In December, theUS inflation, measured by the consumer price index, it rose further, at the annual rate of 7%, compared to + 6.8% of November, and al record since February 1982. The trend was in line with expectations.
A flare-up that has repercussions on everyone’s life. Especially for those who are saving, rising inflation means serious consequences for their money.
In such a delicate moment, for those who invest, it can be very useful to follow the instructions of those who know business. Let’s talk about Warren Buffett, the 80+ billionaire, also known as the Oracle of Ohama.
What are the best stocks to own when inflation ignites?
Investment legend Warren Buffett has a lot of advice on what to own when inflation rises.
In a 1981 letter to shareholders, Buffett highlighted two characteristics that help companies thrive amid high inflation: the ability to raise prices easily and the ability to take on more business without spending too much.
Here are the three participations of Berkshire Hathaway, the conglomerate founded by Buffett that best fit Buffett’s thinking.
L’American Express showed its pricing power recently when it raised its Platinum card’s annual fee from $ 550 to $ 695. The company finds itself benefiting directly from a particular inflationary environment such as the one we are experiencing.
American Express makes most of its money through discount fees – traders are charged a percentage on every Amex card transaction. When the price of goods and services rises, the company gets a portion of the larger bills. The business is booming as the company’s revenue jumped 25% year-on-year to $ 10.9 billion in the third quarter.
American Express is the third largest participation of Berkshire Hathaway, only behind Apple and Bank of America. Owning 151.6 million shares in AE, Berkshire’s stake is worth over $ 24 billion. Berkshire also owns shares of competitors American Express, Visa and Mastercard, although the positions are much smaller and American Express shares currently offer a 1% dividend yield.
Coca-Cola is a classic example of a so-called “recession resistant” business. Whether the economy is growing or struggling, a simple can of Coke is still accessible to most people.

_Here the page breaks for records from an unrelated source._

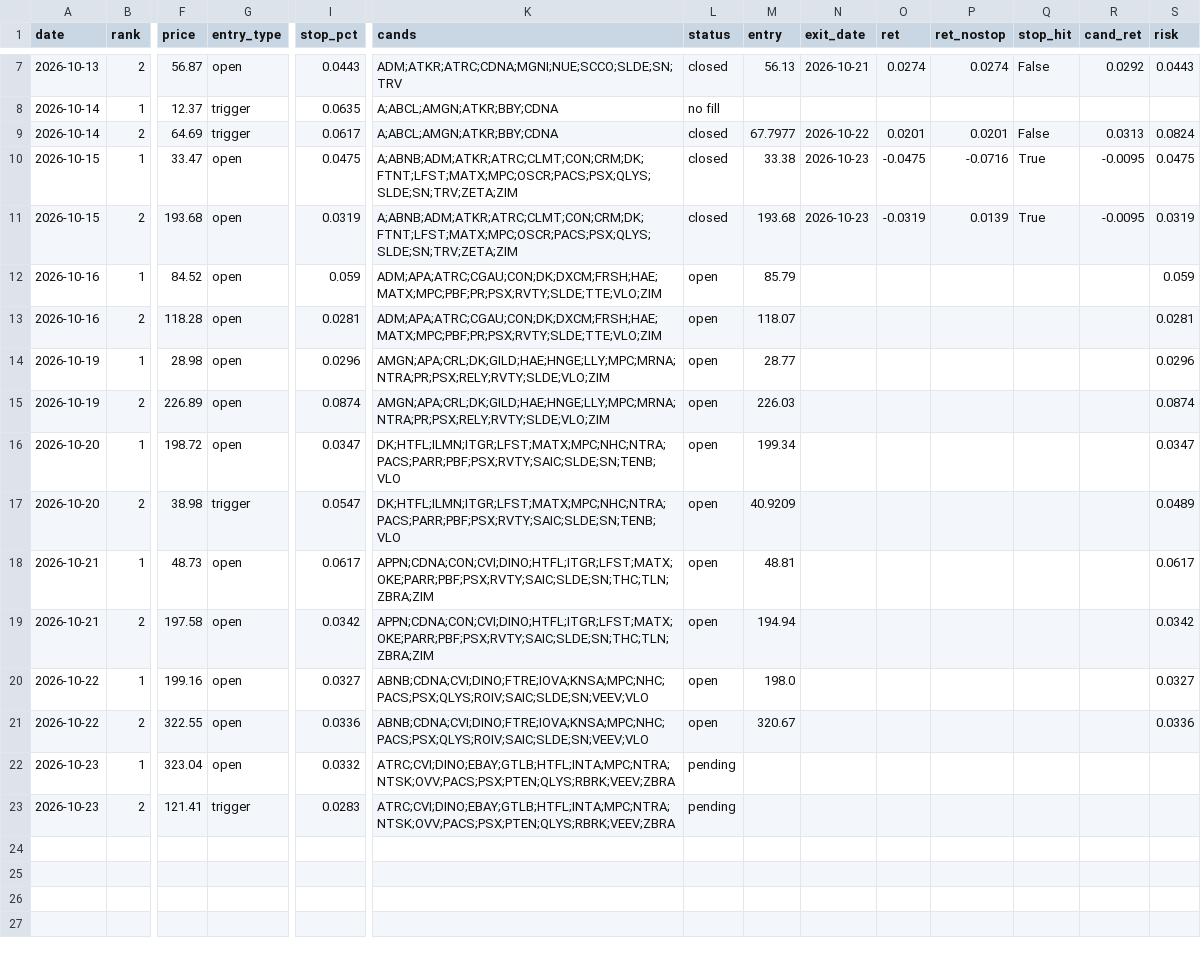
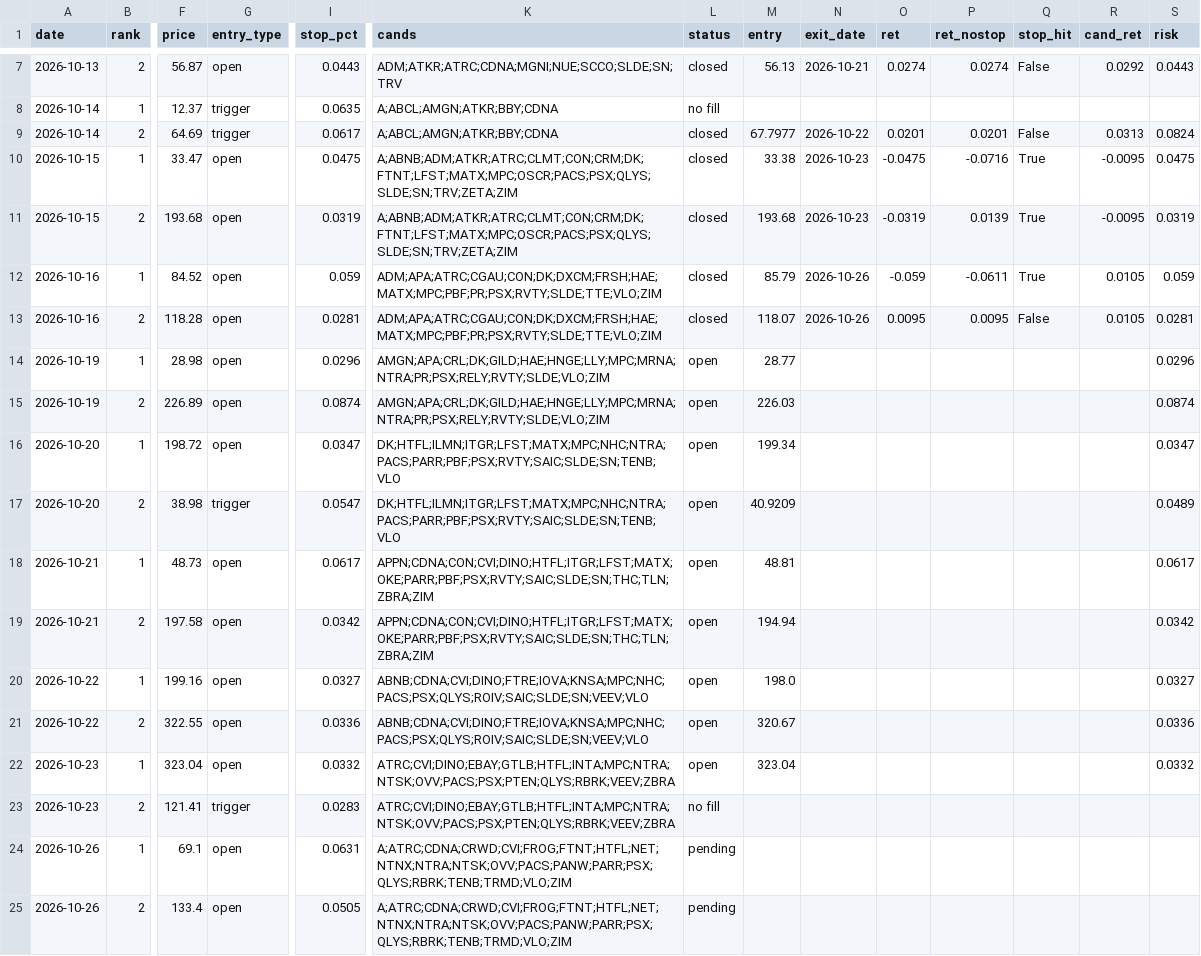
Before and after one commit to az123-stack/breadth-monitor, a CSV file: data/pick_ledger.csv, drawn as a sheet; only a part is shown, gaps mark what is left out; rows hold the shown columns only; the diff names each change by its address in the sheet, - before the commit and + after, or states it on an @@ line.

```diff
--- a/data/pick_ledger.csv
+++ b/data/pick_ledger.csv
-L12:L13 (status): open
+L12:L13 (status): closed
-N12:N13 (exit_date): (empty)
+N12:N13 (exit_date): 2026-10-26
-O12 (ret): (empty)
+O12 (ret): -0.059
-P12 (ret_nostop): (empty)
+P12 (ret_nostop): -0.0611
-Q12 (stop_hit): (empty)
+Q12 (stop_hit): True
-R12:R13 (cand_ret): (empty)
+R12:R13 (cand_ret): 0.0105
-O13 (ret): (empty)
+O13 (ret): 0.0095
-P13 (ret_nostop): (empty)
+P13 (ret_nostop): 0.0095
-Q13 (stop_hit): (empty)
+Q13 (stop_hit): False
-L22 (status): pending
+L22 (status): open
-M22 (entry): (empty)
+M22 (entry): 323.04
-S22 (risk): (empty)
+S22 (risk): 0.0332
-L23 (status): pending
+L23 (status): no fill
+row 24: 2026-10-26 | 1 | 69.1 | open | 0.0631 | A;ATRC;CDNA;CRWD;CVI;FROG;FTNT;HTFL;NET;NTNX;NTRA;NTSK;OVV;PACS;PANW;PARR;PSX;QLYS;RBRK;TENB;TRMD;VLO;ZIM | pending
+row 25: 2026-10-26 | 2 | 133.4 | open | 0.0505 | A;ATRC;CDNA;CRWD;CVI;FROG;FTNT;HTFL;NET;NTNX;NTRA;NTSK;OVV;PACS;PANW;PARR;PSX;QLYS;RBRK;TENB;TRMD;VLO;ZIM | pending
```
Also changed, not shown: data/breadth.csv, data/decision_log.csv, 15 other files.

The firm’s ingrained market position also gives it some pricing power. Also, Coca-Cola can always count on a trick it has used in the past: keep the same prices but subtly reduce the size of the bottle. Its strengths stem from its portfolio of iconic brands and the fact that its products are sold in more than 200 countries and territories.
After all, the company went public more than 100 years ago and has survived – and thrived – through many times of high inflation. Buffett has held Coca-Cola in his portfolio since the late 1980s and today, Berkshire owns 400 million shares in the company, worth approximately $ 23.1 billion. At current prices, you can get a 2.8% dividend yield on the stock of Coca-Cola.
Who spends $ 1600 on a iPhone 13 Pro Max of design certainly does not speak of theft, since consumers like to spend large sums on Apple products. Earlier this year, the management of the Cupertino giant revealed that the company’s active hardware base exceeded 1.65 billion devices, including more than 1 billion iPhones.
Competitors offer cheaper devices, but many consumers don’t want products outside the Apple ecosystem. This means that when inflation rises, Apple can pass the higher costs on to its global consumer base without worrying about a drop in sales volume.
Today, Apple is Buffett’s largest public holding, accounting for more than 40% of Berkshire’s portfolio by market value.
One of the reasons behind this concentration is the rise in the tech giant’s share price. Over the past five years, Apple stock has risen more than 500% and today, it offers a dividend yield of 1.7%.